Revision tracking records
• • • • •

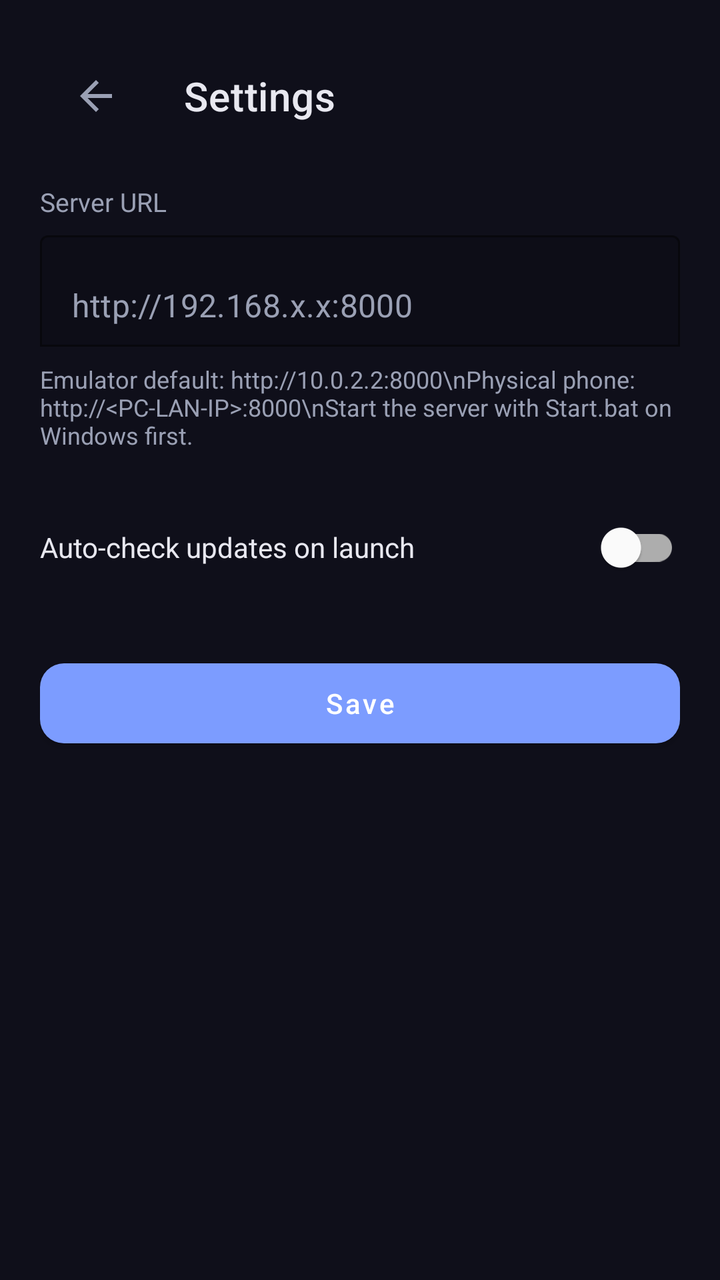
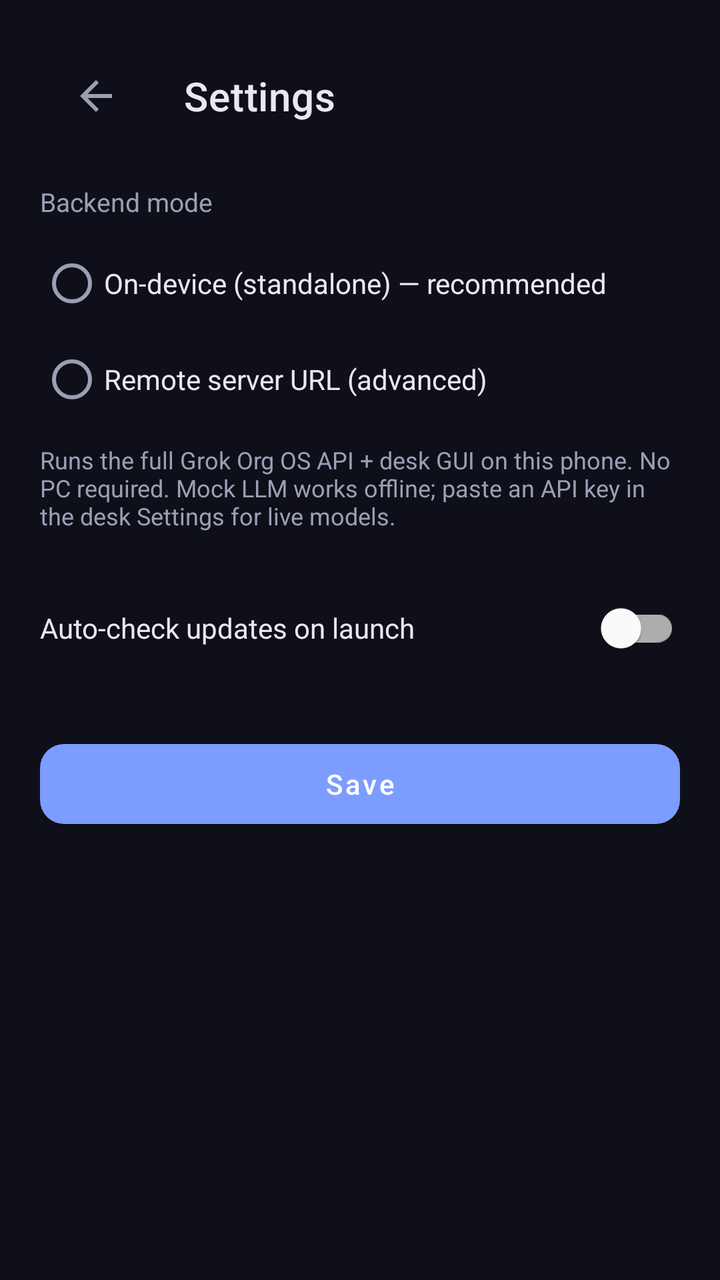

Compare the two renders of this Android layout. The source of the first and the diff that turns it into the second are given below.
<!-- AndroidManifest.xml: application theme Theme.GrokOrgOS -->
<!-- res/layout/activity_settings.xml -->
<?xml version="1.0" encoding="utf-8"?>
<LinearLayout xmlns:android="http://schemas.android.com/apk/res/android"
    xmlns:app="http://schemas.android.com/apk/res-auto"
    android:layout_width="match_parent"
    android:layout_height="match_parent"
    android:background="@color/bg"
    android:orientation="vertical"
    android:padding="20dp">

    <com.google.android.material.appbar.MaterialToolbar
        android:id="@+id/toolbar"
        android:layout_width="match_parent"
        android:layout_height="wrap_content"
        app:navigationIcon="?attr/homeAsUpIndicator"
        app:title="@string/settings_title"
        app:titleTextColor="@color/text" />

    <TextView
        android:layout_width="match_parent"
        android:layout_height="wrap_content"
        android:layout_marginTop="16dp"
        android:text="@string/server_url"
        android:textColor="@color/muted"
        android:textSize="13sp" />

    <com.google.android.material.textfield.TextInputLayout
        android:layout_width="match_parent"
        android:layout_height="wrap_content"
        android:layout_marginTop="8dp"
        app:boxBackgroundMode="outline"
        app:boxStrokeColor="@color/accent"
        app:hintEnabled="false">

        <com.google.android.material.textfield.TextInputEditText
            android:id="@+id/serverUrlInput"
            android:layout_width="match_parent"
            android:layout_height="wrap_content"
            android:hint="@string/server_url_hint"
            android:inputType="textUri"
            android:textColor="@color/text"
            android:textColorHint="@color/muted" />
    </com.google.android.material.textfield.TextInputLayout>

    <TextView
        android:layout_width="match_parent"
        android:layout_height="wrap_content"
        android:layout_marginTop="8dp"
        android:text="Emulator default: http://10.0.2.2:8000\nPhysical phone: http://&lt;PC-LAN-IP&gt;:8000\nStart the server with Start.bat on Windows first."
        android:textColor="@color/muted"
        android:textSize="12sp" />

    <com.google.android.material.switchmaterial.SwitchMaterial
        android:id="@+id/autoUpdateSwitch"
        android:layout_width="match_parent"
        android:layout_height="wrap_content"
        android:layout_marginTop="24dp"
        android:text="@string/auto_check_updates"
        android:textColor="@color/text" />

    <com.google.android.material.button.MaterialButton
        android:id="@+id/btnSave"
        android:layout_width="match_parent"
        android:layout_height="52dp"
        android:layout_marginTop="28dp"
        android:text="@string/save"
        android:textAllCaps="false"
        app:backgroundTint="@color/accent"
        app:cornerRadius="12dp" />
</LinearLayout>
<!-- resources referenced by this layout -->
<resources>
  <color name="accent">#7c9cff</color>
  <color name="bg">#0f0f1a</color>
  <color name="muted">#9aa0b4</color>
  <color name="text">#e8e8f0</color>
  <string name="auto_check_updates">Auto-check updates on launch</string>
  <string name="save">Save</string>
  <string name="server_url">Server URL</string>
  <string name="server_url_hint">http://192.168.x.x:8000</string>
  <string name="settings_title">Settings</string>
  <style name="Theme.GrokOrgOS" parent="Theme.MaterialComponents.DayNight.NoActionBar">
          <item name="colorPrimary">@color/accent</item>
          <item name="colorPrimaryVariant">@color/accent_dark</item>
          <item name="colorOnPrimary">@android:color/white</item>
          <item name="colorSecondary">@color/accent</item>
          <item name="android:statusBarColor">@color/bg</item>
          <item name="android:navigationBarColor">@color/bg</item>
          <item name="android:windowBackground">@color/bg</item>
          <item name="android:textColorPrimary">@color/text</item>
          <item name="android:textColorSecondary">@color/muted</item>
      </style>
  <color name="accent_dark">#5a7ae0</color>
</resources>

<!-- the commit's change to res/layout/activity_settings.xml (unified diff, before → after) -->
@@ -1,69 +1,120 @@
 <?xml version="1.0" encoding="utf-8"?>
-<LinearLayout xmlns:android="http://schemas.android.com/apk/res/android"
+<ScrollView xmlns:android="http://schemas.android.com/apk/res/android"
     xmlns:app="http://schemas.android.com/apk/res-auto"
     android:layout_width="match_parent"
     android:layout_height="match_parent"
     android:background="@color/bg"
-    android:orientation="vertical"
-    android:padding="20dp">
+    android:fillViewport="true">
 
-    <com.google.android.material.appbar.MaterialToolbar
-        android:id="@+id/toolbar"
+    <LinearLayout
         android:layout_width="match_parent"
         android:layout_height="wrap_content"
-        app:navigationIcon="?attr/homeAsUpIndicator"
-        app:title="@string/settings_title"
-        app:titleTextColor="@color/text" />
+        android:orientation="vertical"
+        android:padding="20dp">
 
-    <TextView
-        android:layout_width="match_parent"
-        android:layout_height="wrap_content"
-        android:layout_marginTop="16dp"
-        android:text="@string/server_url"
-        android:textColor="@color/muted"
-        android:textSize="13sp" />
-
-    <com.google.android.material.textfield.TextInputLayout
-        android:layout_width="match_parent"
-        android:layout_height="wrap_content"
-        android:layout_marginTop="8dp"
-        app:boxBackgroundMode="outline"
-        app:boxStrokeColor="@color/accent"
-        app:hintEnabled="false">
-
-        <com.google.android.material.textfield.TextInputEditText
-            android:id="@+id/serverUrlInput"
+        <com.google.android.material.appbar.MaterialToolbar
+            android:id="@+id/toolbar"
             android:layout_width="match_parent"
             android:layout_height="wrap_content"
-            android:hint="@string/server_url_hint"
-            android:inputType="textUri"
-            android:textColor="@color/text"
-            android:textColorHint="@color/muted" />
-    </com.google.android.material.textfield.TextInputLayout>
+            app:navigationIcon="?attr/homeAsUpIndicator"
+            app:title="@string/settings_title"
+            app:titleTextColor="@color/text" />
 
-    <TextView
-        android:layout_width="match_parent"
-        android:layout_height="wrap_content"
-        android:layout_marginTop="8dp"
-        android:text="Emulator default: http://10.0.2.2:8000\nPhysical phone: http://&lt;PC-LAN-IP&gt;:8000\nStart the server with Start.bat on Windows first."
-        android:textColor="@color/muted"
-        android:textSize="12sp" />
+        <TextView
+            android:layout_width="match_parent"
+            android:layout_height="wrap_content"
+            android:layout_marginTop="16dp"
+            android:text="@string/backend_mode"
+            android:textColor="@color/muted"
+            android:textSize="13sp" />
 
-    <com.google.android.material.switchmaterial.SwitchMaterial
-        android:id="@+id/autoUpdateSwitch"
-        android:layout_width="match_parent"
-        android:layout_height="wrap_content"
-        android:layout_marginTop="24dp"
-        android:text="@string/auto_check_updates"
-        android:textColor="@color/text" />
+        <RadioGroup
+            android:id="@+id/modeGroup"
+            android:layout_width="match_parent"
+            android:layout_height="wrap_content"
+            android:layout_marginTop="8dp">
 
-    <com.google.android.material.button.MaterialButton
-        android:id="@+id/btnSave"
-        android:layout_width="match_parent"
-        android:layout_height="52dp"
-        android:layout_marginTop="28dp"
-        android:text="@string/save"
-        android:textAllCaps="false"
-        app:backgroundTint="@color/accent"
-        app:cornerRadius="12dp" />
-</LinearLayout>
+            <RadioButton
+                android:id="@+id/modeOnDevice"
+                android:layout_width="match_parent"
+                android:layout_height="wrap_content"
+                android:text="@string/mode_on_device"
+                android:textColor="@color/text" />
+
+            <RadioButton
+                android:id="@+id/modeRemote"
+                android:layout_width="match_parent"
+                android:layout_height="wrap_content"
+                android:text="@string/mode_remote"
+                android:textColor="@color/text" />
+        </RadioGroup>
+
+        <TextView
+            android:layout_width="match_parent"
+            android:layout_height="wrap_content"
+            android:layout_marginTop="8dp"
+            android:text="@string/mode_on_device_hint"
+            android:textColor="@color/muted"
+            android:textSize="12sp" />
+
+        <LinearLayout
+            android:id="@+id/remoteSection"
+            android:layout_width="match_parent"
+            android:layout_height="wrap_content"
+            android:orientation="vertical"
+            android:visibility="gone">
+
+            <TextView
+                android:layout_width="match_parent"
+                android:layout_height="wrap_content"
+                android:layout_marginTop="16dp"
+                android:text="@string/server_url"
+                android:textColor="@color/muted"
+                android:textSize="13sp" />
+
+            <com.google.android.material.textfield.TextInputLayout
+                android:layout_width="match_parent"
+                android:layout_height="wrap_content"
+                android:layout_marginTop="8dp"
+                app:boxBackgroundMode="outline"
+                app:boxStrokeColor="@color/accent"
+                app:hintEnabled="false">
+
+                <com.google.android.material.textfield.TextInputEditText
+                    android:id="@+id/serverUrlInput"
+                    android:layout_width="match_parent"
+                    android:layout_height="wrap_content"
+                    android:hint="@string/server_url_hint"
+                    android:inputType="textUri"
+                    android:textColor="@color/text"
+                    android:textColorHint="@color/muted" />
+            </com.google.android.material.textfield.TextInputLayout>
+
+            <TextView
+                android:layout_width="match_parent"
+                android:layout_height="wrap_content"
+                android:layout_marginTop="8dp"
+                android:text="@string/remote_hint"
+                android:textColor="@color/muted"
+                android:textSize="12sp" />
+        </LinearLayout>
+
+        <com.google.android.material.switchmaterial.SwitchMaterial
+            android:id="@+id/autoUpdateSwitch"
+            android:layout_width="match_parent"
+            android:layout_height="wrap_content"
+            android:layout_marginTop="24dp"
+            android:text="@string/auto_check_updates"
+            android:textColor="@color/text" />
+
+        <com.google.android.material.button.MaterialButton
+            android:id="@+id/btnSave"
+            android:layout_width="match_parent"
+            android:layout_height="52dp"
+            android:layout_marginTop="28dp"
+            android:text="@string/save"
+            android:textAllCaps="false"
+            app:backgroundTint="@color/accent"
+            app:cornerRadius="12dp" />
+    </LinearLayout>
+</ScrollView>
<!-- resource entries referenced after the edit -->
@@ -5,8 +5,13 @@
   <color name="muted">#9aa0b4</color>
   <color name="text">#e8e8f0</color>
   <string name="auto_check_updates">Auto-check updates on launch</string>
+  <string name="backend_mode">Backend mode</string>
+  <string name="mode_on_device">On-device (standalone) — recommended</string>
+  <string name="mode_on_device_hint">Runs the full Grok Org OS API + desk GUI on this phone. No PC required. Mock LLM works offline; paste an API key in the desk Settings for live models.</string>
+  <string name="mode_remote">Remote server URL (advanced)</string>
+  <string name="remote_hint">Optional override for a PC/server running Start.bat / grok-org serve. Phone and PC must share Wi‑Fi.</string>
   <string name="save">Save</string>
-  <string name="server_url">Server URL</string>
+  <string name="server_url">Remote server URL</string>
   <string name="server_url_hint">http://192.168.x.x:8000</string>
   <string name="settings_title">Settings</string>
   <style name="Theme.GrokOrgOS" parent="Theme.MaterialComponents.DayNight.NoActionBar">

• • • • •

The task:
Tell me how many lines in the records above include the word "appbar"; the number is all that is needed.

Solution to this task:
3